- The name Hui is an abbreviation for “Huihui,” which first appeared in the literature of the Northern Song Dynasty (960-1127). It referred to the Huihe people (the Ouigurs) who lived in Anxi in the present-day Xinjiang and its vicinity since the Tang Dynasty (618-907). They were actually forerunners of the present-day Uygurs, who are totally different from today’s Huis or Huihuis.
- Islamism also had great impact on the political and economic systems of Hui society. “Jiaofang” or “religious community,” as once practiced among the Huis, was a religious system as well as an economic system. According to the system, a mosque was to be built at each location inhabited by Huis, ranging from a dozen to several hundred households. An imam was to be invited to preside over the religious affairs of the community as well as to take responsibility over all aspects of the livelihood of its members and to collect religious levies and other taxes from them. A mosque functioned not only as a place for religious activities but also as a rendezvous where the public met to discuss matters of common interest. Religious communities, operating quite independently from each other, had thus become the basic social units for the widely dispersed Hui people. Following the development of the Hui’s agricultural economy and the increase of religious taxes levied on them, some chief imams began to build up their personal wealth. They used this to invest in land properties and engage in exploitation through land rents. The imams gradually changed themselves into landlords. Working in collaboration with secular landlords, they enjoyed comprehensive power in the religious communities, which they held tightly under their control. They left routine religious affairs of the mosques to low-rank ahungs.

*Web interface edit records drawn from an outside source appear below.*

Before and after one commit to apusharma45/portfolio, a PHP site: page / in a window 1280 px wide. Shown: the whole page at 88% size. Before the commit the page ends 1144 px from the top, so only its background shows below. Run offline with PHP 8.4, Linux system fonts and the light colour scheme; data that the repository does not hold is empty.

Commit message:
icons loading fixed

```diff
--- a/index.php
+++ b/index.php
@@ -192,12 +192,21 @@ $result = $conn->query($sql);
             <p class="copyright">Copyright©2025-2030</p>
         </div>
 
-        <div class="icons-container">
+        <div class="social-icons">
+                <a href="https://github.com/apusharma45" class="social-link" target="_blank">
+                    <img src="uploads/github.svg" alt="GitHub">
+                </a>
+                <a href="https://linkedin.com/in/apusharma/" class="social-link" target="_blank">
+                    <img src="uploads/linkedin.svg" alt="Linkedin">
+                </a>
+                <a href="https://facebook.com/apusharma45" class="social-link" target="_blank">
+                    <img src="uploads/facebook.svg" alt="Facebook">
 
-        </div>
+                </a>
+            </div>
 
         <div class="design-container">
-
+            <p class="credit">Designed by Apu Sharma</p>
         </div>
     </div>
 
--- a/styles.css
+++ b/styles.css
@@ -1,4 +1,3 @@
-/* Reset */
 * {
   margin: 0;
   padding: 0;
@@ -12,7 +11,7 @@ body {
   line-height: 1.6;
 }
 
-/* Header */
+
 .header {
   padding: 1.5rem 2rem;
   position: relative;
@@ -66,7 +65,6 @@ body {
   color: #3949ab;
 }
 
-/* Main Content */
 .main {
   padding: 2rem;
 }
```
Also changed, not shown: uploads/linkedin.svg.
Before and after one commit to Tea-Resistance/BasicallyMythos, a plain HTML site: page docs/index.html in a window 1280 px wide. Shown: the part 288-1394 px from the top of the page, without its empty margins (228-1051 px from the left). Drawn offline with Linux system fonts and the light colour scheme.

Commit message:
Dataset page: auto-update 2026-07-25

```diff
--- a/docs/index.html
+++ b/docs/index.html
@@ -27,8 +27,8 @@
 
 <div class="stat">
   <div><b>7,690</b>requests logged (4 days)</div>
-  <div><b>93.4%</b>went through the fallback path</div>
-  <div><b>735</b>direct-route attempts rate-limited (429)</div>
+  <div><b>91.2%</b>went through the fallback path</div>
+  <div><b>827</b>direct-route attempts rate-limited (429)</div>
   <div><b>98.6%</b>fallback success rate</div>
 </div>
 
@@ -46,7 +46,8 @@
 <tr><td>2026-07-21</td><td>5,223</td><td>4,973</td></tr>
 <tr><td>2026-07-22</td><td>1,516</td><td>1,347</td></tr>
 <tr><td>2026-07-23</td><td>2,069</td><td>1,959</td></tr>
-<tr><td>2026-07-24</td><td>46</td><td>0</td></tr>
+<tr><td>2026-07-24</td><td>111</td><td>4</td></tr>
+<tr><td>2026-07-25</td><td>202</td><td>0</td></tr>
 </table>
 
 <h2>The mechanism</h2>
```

- During the Ming Dynasty, the Hui navigator Zheng He led massive fleets in making as many as seven visits to more than 30 Asian and African countries in 29 years. This unparalleled feat served to promote the friendship as well as economic and cultural exchanges between China and these countries. Zheng He was accompanied by Ma Huan and Ha San, also of Hui origin, who acted as his interpreters. Ma Huan gave a true account of Zheng He’s visits in his book Magnificent Tours of Lands Beyond the Ocean, which is of major significance in the study of the history of communication between China and the West.
More information on the HuiHui people here .
I also found this page about Foreigners and how they’ve historically become part of Chinese culture:
Interesting reading! It even includes a few tibits on intermarriage and assimilation! I didn’t know Kaifeng had a large population of Chinese jews! (Heck, I didn’t know there WERE Chinese Jews!)